Whether or not it is rocking a Snapdragon 820 or an Exynos 8890 processor, the Samsung Galaxy S7 has proved to be tough to beat in all departments. Rising from the criticism of the Galaxy S6, the S7 is turning out to be probably the best smartphone so far in 2016. The Snapdragon 820 and Exynos 8890 are on the top when it comes to benchmark scores such as GFXBench and Geekbench.
The folks from tech site Gizmodo have conducted a test, comparing this year’s flagship handsets from major OEM’s, the iPhone SE and the older iPhone 6 from 2014. The test, or rather, the competition was ran using Gamebench, measuring FPS on each device, alongside CPU and GPU performance plus energy consumption.

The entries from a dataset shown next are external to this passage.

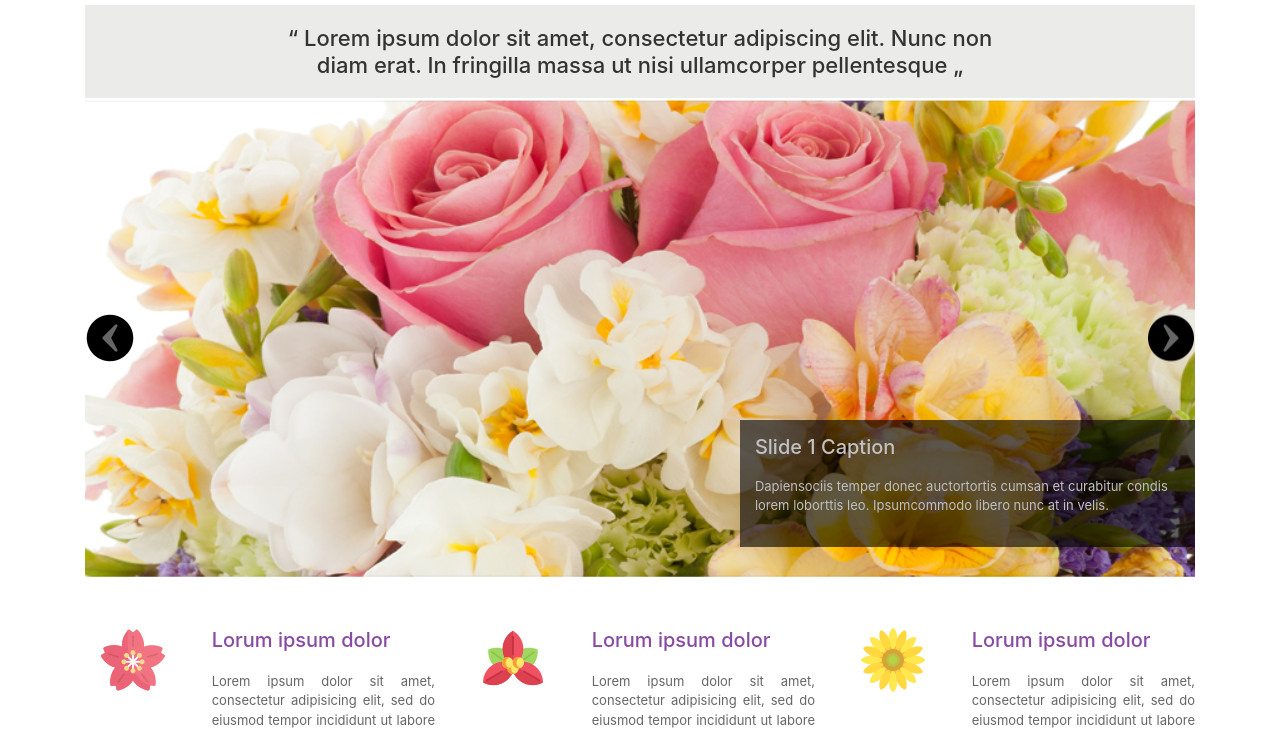
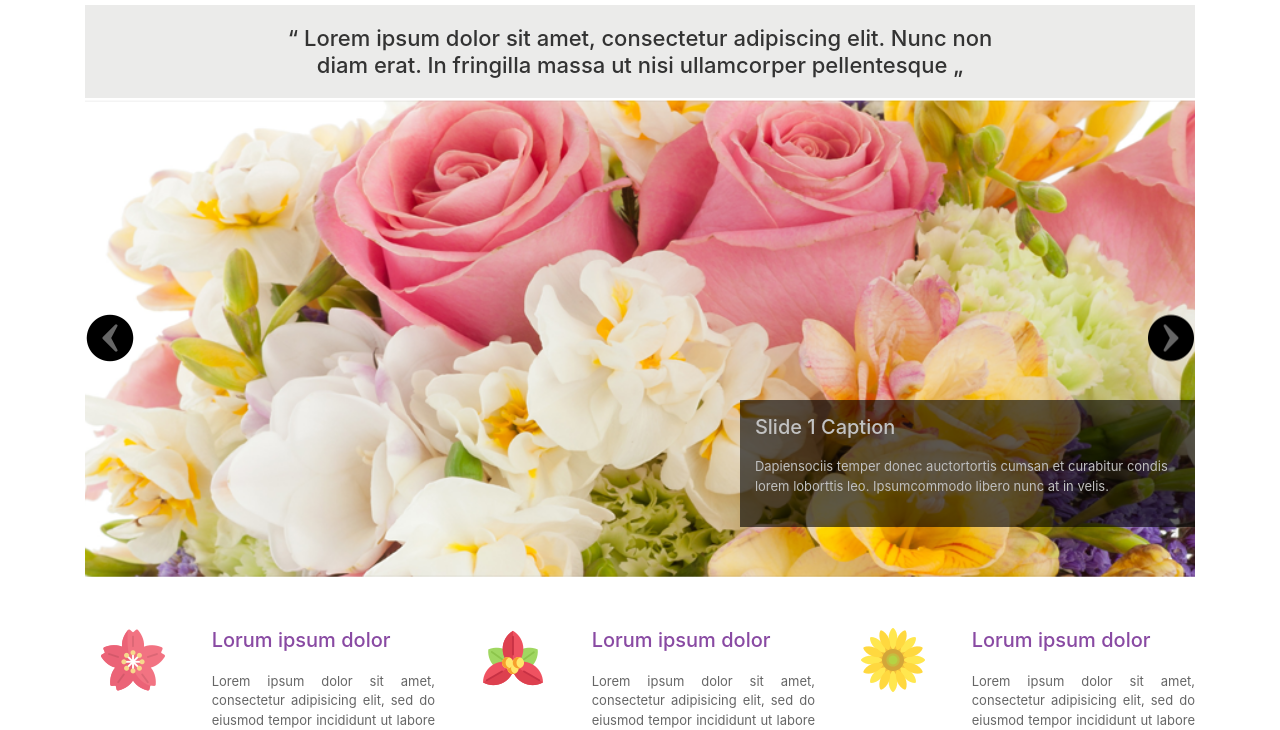
Before and after one commit to md-abdulla/demo1, a plain HTML site: page index.htm in a window 1280 px wide. Shown: the part 78-808 px from the top of the page. Drawn offline with nearby package versions, Linux system fonts and the light colour scheme.

Commit message:
Update style.css

```diff
--- a/css/style.css
+++ b/css/style.css
@@ -61,7 +61,7 @@ body {
     background: #0000009c;
     color: #fff;
     position: absolute;
-    top: 67%;
+    top: 63%;
     left: 59%;
     padding: 15px;
     transform: translate(0%, 0%);
```
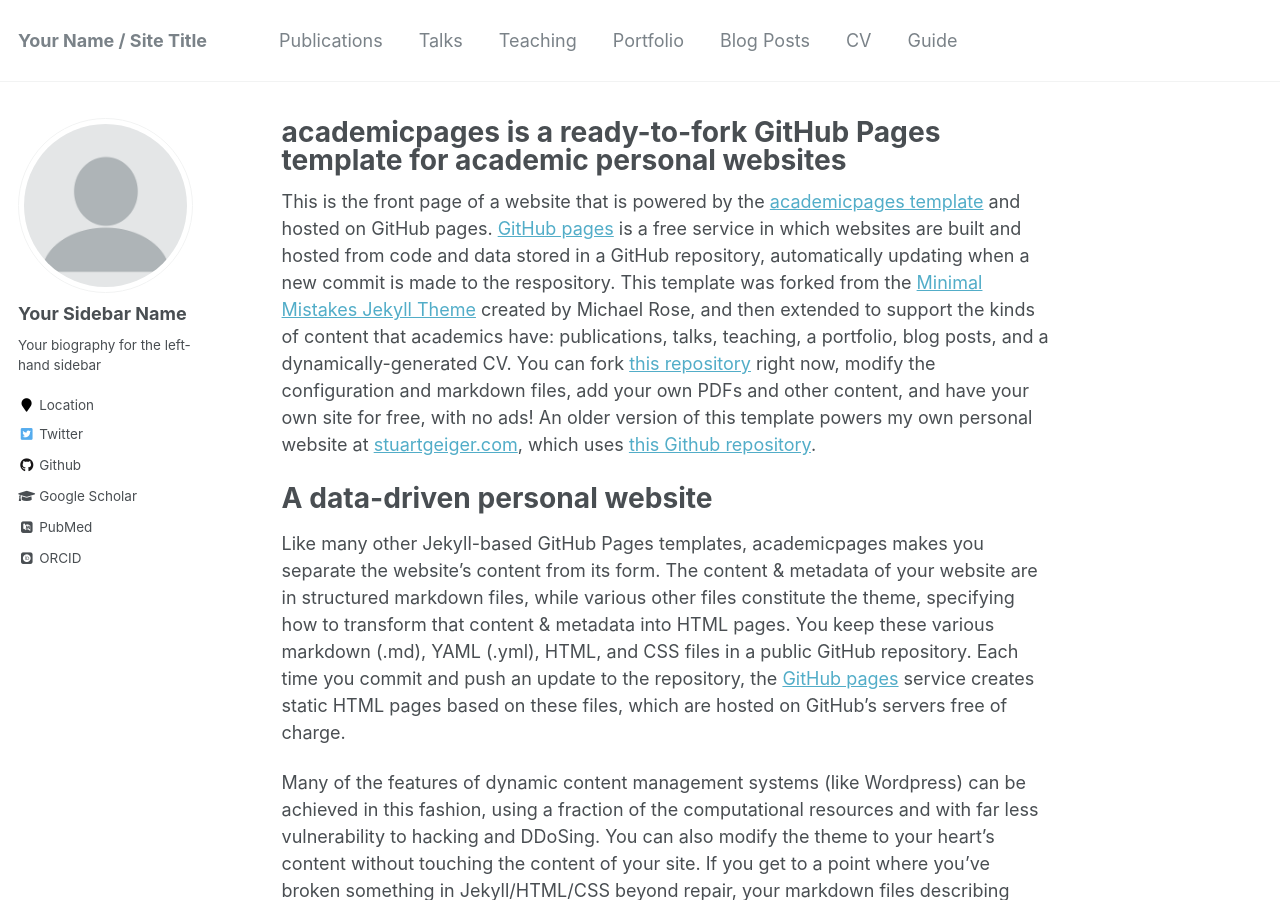
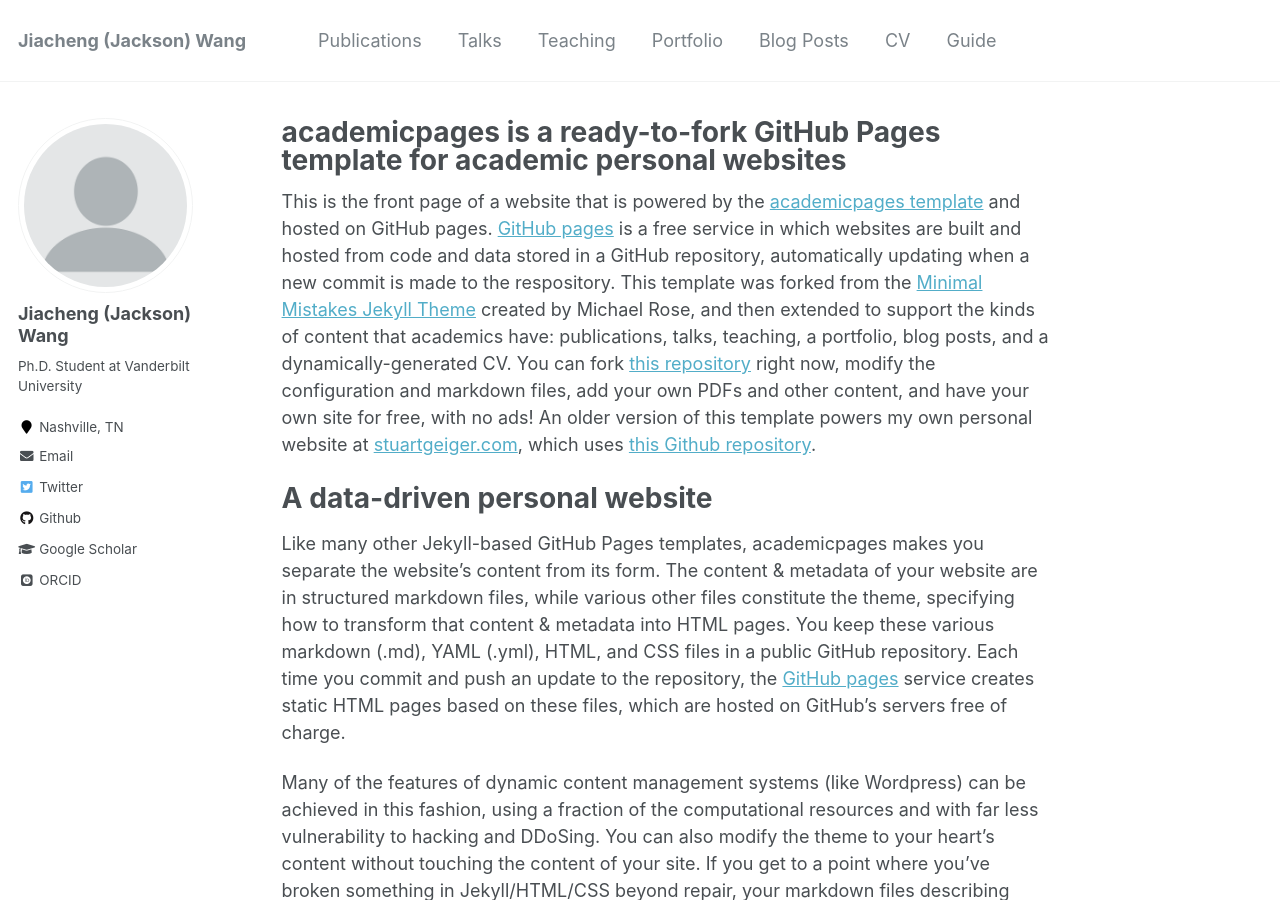
Before and after one commit to JackyWang22/JackyWang22.github.io, a Jekyll site: the page built from _pages/about.md, in a window 1280 px wide and 900 px high. Built offline with Jekyll 4.4.1, drawn with Linux system fonts in a browser that asks for light colours; some web fonts are replaced; some of the changed text lies outside the part shown.

Commit message:
Update _config.yml

```diff
--- a/_config.yml
+++ b/_config.yml
@@ -7,13 +7,13 @@
 
 # Site Settings
 locale                   : "en-US"
-title                    : "Your Name / Site Title"
+title                    : "Jiacheng (Jackson) Wang"
 title_separator          : "-"
-name                     : &name "Your Name"
-description              : &description "personal description"
-url                      : https://academicpages.github.io # the base hostname & protocol for your site e.g. "https://mmistakes.github.io"
+name                     : &name "Jiacheng (Jackson) Wang"
+description              : &description "Ph.D. Student at Vanderbilt University"
+url                      : https://JiachengWang22.github.io # the base hostname & protocol for your site e.g. "https://mmistakes.github.io"
 baseurl                  : "" # the subpath of your site, e.g. "/blog"
-repository               : "academicpages/academicpages.github.io"
+repository               : "JiachengWang22.github.io"
 teaser                   :  # filename of teaser fallback teaser image placed in /images/, .e.g. "500x300.png"
 breadcrumbs              : false # true, false (default)
 words_per_minute         : 160
@@ -80,14 +80,14 @@ analytics:
 
 # Site Author
 author:
-  name             : "Your Sidebar Name"
+  name             : "Jiacheng (Jackson) Wang"
   avatar           : "profile.png"
-  bio              : "Your biography for the left-hand sidebar"
-  location         : "Location"
+  bio              : "Ph.D. Student at Vanderbilt University"
+  location         : "Nashville, TN"
   employer         :
-  pubmed           : "https://www.ncbi.nlm.nih.gov/pubmed/?term=john+snow"
-  googlescholar    : "http://yourfullgooglescholarurl.com"
-  email            :
+  pubmed           :
+  googlescholar    : "https://scholar.google.com/citations?view_op=list_works&hl=zh-TW&user=QMJb-tUAAAAJ"
+  email            : "jiacheng.wang.1@vanderbilt.edu"
   researchgate     :  # example: "https://www.researchgate.net/profile/yourprofile"
   uri              :
   bitbucket        :
@@ -96,7 +96,7 @@ author:
   flickr           :
   facebook         :
   foursquare       :
-  github           : "academicpages"
+  github           : "JiachengWang22"
   google_plus      :
   keybase          :
   instagram        :
@@ -109,7 +109,7 @@ author:
   stackoverflow    : # http://stackoverflow.com/users/123456/username
   steam            :
   tumblr           :
-  twitter          : "replacethistwitterhandle"
+  twitter          : "Jackson32106701"
   vine             :
   weibo            :
   xing             :
```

The results that came out may be astonishing to some, so do read on with some form of discretion.
Based on FPS on the graphics-intensive Lara Croft Go, coming in first place is the A9 chip underneath the hood of the 4-inch iPhone SE hitting the 60fps limit, followed not by the S7, but rather, the iPhone 6 with Apple’s A8 chip, both of which are from 2014. The nearly two year old Apple flagship scored only one less than the iPhone SE, scoring 59fps. At this point, you’re probably guessing that Snapdragon 820 devices will most likely score high 50’s in terms of FPS, but it wasn’t the case. In third place sits the Snapdragon 820 Galaxy S7, which ran on only 44 frames per second, quite a gap behind the iOS handsets. The HTC 10 also scored 44fps and the LG G5 came at 42fps.
The key to Apple topping the charts in somewhat real life performance is optimization. Considering the amount of devices running iOS compared to Android, coupled with the fragmentation issue across the Android platform, it isn’t much of a surprise that games and other apps are better optimized for iOS devices, not to mention an easier process for developers as well. Apple has reported a 79% adoption rate for its latest iOS 9 as of March 7th, whereas the adoption rate for Android Marshmallow as of two weeks ago is at a mere 4.6%, with majority of Android users still stuck at Kit Kat (33.4%). The release of the Vulkan API allows developers to utilize GPU’s of Android devices more efficiently, but a significant improvement won’t likely be seen in the near future.